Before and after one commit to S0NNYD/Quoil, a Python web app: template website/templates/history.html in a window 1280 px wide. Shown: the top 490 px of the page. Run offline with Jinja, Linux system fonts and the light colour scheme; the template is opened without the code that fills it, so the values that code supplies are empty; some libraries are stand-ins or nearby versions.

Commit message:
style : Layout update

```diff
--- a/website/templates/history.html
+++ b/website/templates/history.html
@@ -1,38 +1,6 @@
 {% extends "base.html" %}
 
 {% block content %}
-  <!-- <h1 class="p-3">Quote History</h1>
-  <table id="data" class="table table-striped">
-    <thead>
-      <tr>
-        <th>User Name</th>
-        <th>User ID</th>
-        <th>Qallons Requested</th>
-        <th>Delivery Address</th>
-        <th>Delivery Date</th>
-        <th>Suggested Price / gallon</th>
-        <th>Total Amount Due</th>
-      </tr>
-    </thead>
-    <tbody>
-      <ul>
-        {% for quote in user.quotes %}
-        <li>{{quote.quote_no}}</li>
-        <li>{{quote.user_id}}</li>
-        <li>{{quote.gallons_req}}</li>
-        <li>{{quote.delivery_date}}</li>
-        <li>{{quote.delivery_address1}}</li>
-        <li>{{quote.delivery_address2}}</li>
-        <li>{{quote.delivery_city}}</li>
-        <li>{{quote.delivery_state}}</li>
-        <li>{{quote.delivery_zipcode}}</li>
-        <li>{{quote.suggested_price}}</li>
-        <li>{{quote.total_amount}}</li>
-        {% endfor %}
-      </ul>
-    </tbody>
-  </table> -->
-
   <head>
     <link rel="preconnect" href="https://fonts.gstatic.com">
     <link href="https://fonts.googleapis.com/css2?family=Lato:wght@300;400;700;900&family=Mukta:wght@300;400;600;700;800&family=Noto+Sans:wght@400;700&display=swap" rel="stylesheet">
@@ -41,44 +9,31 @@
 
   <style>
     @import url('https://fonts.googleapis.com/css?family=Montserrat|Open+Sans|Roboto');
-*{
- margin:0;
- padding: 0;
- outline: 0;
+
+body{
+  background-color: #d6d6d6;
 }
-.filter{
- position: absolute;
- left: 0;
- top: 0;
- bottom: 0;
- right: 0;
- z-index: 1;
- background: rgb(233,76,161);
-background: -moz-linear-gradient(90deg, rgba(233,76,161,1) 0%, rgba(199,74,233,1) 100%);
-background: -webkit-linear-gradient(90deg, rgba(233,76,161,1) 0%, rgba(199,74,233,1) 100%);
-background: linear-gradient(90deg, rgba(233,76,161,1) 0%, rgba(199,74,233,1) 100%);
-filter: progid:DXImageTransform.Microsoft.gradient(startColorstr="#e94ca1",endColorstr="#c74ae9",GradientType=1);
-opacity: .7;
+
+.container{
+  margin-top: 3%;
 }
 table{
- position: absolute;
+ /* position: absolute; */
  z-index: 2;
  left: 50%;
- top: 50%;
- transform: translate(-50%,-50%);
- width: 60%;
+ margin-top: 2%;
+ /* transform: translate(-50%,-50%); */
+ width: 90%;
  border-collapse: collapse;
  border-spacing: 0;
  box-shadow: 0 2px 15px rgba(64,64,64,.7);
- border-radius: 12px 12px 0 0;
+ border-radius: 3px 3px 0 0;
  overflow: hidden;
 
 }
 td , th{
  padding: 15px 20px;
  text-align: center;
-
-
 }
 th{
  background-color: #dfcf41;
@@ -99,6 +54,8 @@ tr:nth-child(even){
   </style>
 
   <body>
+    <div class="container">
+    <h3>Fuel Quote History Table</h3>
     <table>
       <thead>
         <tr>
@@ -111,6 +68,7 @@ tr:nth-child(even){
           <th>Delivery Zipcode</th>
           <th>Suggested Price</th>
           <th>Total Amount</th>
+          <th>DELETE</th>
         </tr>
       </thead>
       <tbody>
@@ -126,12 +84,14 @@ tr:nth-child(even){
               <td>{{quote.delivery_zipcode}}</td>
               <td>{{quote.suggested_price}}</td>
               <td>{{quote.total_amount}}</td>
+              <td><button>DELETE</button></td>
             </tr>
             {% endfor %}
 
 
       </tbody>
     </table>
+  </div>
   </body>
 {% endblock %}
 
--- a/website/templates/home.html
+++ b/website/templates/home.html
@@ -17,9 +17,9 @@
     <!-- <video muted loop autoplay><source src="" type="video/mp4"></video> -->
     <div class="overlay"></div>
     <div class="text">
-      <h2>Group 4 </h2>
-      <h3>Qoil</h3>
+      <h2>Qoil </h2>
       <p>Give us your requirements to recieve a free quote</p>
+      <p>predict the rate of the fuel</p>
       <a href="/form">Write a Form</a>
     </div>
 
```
=-=-=-=-=
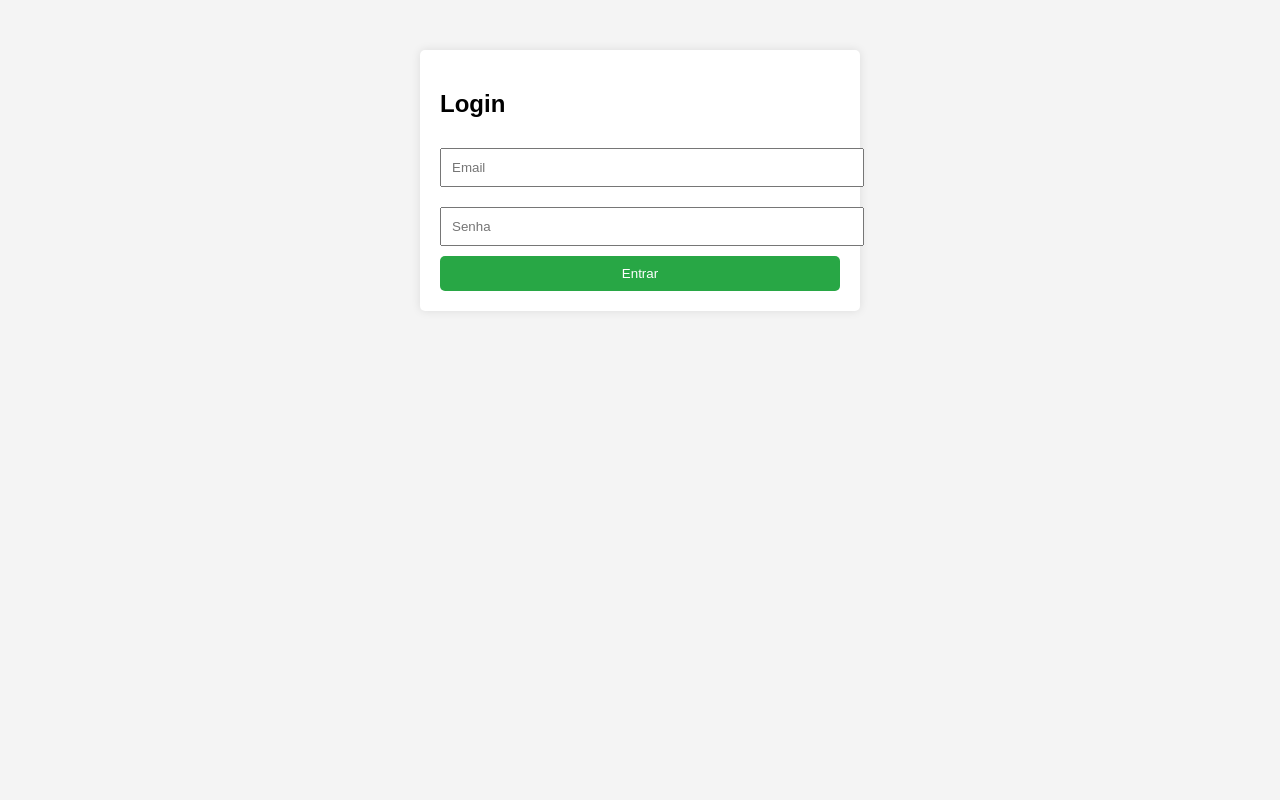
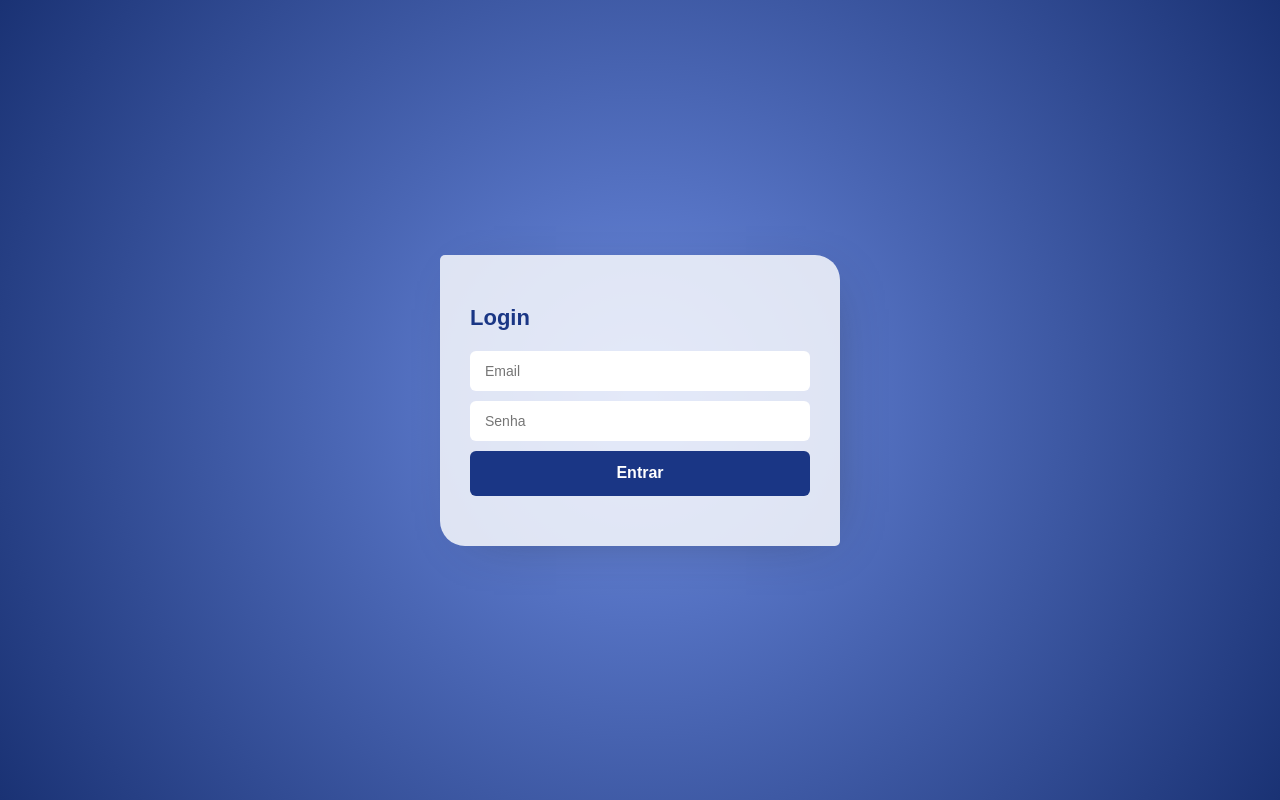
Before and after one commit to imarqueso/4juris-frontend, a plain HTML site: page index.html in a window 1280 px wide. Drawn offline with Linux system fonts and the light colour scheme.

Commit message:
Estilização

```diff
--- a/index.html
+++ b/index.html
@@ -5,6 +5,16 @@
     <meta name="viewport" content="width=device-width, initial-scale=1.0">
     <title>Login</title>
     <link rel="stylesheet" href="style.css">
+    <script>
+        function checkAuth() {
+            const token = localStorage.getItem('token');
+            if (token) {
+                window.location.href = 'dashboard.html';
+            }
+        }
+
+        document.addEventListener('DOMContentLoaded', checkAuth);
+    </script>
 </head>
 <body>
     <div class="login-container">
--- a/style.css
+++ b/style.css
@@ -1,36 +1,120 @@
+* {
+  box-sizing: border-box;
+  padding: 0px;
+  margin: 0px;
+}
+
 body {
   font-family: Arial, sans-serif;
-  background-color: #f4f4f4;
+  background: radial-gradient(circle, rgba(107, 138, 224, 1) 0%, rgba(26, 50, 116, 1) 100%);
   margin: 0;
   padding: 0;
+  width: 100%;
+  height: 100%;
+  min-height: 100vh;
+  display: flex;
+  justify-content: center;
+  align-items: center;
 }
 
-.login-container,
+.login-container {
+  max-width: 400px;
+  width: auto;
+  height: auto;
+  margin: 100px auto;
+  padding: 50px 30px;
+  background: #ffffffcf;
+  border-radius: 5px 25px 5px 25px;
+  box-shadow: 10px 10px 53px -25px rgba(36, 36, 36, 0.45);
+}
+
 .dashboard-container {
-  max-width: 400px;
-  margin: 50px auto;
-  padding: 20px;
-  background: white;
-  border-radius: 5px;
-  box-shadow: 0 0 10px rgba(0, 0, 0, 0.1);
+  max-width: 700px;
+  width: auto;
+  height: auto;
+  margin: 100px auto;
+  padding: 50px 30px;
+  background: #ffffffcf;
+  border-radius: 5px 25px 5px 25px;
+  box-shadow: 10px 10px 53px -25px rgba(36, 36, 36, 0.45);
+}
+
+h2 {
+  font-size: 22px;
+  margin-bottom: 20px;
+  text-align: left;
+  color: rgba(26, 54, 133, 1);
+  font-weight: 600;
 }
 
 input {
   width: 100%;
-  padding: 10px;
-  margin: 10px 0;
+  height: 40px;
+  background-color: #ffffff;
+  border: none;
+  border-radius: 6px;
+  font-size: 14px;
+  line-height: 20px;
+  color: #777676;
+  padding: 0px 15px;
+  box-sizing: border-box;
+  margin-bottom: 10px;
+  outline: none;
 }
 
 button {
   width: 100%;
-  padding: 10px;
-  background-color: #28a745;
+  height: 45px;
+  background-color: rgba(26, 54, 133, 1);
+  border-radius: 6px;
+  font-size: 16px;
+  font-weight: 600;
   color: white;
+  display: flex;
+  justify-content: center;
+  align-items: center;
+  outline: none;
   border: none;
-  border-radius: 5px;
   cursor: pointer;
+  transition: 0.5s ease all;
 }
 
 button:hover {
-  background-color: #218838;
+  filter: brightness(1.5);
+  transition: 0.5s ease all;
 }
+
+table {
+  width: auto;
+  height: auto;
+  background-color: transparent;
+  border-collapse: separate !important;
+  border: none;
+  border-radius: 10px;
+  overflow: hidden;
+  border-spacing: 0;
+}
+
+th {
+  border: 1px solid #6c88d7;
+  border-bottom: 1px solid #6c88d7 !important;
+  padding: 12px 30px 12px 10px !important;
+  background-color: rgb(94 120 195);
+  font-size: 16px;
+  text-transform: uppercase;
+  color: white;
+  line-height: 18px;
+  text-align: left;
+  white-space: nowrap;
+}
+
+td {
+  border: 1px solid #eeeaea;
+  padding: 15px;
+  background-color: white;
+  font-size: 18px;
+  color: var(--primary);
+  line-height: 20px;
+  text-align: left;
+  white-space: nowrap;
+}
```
=-=-=-=-=
REQUIRED ACTION: Look through the material above and work out how many of its lines contain "html". State the number only.

RESULT OF THE TASK: 10